Assignment>
Count every line in the entries below that contains the word "correo", and give only that number.

Given records>
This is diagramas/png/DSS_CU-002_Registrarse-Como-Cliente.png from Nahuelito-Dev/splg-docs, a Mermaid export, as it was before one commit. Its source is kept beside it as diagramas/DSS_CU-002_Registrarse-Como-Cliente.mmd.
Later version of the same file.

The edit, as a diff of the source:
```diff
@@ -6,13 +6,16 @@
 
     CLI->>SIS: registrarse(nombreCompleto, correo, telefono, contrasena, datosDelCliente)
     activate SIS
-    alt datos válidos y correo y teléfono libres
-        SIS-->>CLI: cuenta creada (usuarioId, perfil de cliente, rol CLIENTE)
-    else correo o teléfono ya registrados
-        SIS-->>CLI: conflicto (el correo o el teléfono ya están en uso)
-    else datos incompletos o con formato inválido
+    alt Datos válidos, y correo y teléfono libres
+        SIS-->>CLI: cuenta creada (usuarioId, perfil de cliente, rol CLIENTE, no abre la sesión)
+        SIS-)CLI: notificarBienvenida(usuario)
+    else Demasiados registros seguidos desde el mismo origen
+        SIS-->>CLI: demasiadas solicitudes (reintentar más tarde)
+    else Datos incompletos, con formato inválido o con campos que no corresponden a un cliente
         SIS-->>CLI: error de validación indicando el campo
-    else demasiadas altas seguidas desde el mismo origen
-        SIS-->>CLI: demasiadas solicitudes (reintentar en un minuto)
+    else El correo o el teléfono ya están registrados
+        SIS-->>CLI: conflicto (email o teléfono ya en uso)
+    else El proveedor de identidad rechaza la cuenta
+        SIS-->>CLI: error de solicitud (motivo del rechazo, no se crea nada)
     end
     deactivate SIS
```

---

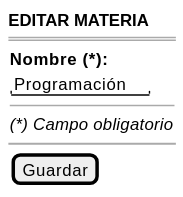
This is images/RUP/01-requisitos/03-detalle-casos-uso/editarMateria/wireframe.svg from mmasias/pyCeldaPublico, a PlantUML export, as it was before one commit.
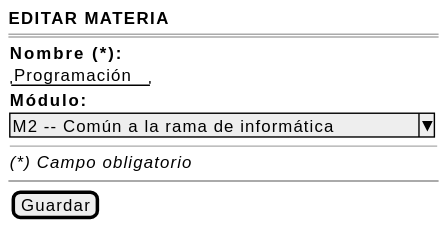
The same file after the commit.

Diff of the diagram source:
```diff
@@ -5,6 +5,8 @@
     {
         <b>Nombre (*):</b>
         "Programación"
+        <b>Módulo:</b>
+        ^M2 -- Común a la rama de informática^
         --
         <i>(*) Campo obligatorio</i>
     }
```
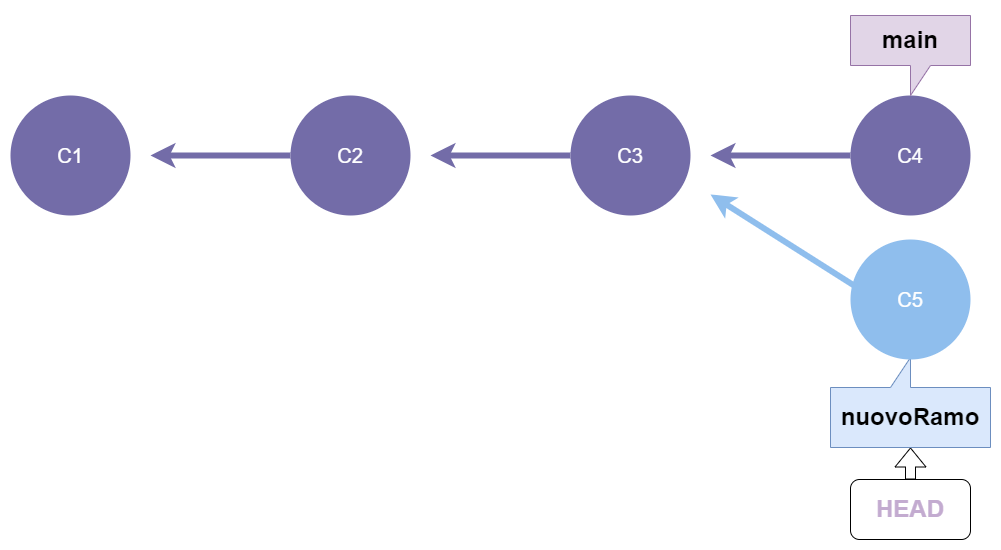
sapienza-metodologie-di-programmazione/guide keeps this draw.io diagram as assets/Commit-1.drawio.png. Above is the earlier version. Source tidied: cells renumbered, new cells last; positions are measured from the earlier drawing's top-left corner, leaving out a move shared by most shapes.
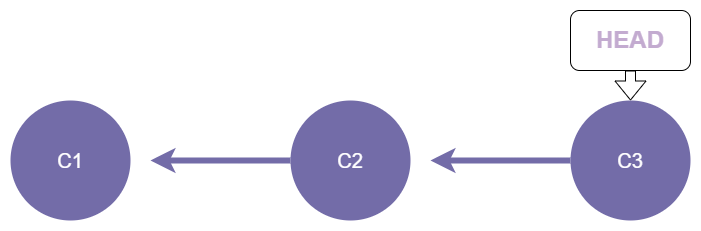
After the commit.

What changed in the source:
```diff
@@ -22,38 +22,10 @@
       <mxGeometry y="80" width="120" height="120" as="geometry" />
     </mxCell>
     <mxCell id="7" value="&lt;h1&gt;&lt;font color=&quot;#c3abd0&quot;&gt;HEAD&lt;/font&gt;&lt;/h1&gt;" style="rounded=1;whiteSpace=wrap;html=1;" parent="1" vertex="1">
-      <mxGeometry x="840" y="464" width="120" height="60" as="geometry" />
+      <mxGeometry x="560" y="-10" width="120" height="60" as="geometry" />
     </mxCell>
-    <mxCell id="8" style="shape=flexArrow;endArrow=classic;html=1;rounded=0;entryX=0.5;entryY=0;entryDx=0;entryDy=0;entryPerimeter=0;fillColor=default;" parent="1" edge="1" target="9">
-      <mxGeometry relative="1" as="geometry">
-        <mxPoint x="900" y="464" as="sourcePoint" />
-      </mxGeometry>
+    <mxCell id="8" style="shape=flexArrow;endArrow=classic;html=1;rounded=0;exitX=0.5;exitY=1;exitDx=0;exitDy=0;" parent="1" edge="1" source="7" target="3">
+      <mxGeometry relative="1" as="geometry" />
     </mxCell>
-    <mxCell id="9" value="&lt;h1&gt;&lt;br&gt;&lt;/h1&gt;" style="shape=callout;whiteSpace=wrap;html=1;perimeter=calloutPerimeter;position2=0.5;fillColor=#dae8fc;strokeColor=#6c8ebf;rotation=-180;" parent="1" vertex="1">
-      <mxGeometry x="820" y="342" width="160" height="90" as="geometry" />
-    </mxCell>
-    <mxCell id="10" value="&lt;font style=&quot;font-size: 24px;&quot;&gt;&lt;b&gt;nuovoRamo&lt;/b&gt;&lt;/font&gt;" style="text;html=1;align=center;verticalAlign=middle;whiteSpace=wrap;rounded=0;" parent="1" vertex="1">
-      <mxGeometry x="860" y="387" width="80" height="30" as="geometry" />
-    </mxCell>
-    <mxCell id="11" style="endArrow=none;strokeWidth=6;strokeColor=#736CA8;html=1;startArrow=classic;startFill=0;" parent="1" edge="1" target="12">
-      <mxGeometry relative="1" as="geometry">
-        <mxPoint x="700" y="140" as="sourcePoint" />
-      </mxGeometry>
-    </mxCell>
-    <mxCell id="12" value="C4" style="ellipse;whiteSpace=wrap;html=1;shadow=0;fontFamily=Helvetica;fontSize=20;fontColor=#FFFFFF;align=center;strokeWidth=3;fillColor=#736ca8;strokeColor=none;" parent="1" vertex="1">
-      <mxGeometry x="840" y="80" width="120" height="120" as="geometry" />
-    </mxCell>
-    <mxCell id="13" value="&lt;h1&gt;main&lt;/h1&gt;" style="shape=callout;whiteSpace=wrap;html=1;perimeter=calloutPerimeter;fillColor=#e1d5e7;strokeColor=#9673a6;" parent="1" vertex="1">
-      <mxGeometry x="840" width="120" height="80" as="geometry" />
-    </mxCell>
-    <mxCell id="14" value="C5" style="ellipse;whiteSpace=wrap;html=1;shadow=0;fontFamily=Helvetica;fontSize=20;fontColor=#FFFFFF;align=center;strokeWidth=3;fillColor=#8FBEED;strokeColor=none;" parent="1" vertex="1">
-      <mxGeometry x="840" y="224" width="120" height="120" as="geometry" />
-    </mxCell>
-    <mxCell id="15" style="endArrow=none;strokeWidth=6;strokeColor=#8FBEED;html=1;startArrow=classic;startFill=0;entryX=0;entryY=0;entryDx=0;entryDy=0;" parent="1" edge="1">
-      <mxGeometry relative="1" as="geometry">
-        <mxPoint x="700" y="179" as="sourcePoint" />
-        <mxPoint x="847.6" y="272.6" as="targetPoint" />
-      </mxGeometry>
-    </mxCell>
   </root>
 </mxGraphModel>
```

Your solution>
6